To read more about this belief with multiple Scripture references, see Denying the Overall Message

2. Romans 11:32   

These 6 passages are misused by those who teach universal salvation. See what they actually teach.
The context is important. Romans 11 discusses the fact that both the Jews and the Gentiles are offered God's mercy, but it does not say that any of them are promised salvation: "Consider therefore the kindness and sternness of God: sternness to those who fell, but kindness to you, provided that you continue in his kindness. Otherwise, you also will be cut off. And if they do not persist in unbelief, they will be grafted in, for God is able to graft them in again" (verses 22-23). 

Nothing in this passage promotes universal salvation. 

3. 1 Corinthians 15:22  

This is one passage that could legitimately be taken as a "proof" for universal salvation if it were the only passage discussing salvation. The two phrases are equally worded: in Adam all die; in Christ all are made alive.

Bible scholars offer two explanations. Some scholars explain that the "all" in Christ only refers to those "in Christ." But because the two phrases are equally worded, the more legitimate explanation involves the truth that all are made alive in Christ but not all are destined for heaven:

"Do not be amazed at this, for a time is coming when all who are in their graves will hear his voice and come out—those who have done what is good will rise to live, and those who have done what is evil will rise to be condemned." John 5:28-29 (See also Daniel 12:2 and Acts 24:15.)

But what if there were no explanation for this passage? Would that confirm universal salvation? No. Accepting this single verse as a proof would cause more problems than it solved. It would require denying hundreds of other passages that define salvation and hell.

Shall we interpret this verse in the context of the gospel message as presented throughout Scripture—or shall we use it to refute that message?

Remember when I said we cannot understand prayer without combining all passages? Suppose we quoted Matthew 7:7 and claimed that God will give us anything we ask for, no matter how selfish, foolish, or ungodly our request is. That would be similar to using 1 Corinthians 15:22 to claim all people will be saved.  

4. 1 Timothy 4:10  

Most of the explanations for 1 Corinthians 15:22 also apply for this passage, but let's look at a few of the specifics in this verse. This passage is telling us that Christ is the potential Savior of all men and the actual Savior of those who believe. He is the only path to salvation, none other exists. Combining the two verses below gives the same message, although worded more clearly: 

"Jesus answered, 'I am the way and the truth and the life. No one comes to the Father except through me.'" John 14:6

"Whoever believes in the Son has eternal life, but whoever rejects the Son will not see life, for God's wrath remains on them."  John 3:36   
For a more thorough look at this passage see CARM 1 Timothy 4:10 and Universalism.

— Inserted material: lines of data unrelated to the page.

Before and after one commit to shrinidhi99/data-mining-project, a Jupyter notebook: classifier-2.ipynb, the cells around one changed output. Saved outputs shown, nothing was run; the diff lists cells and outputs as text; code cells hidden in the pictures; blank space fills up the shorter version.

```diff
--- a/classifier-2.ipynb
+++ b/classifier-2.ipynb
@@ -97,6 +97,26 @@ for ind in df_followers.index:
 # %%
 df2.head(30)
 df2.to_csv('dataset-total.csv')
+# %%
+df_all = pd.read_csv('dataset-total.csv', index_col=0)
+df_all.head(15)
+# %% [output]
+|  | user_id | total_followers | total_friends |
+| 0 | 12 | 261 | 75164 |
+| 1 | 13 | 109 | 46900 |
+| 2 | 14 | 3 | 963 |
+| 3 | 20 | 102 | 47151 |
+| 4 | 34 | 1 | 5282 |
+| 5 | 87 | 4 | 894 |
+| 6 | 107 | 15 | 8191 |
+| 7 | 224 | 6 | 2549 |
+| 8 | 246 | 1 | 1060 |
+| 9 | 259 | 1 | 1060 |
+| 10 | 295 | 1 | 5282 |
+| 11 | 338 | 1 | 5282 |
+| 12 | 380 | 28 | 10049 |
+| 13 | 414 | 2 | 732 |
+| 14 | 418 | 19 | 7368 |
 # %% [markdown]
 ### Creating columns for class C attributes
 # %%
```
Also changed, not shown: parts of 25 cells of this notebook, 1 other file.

We cannot read and study Scripture and come to the conclusion that God will reward the unrepentant who reject Him. This message defies the core elements of the gospel.


Bible Love Notes

1 comment:

  1. We were created to Worship God. Prayer is our avenue to Worship HIM. If we model our prayer after the Lords prayer we begin praying recogizing God for who He is, giving Him the Glory due His Name. We seek forgivness for our sins before we seek His blessings. Give thanks for the rich blessing and prosperty He has allowed us to enjoy in this rich and blessed nation. Then is the time to seek those blessing that are in alignment with His will for us and those we love. Accepting His will as ours.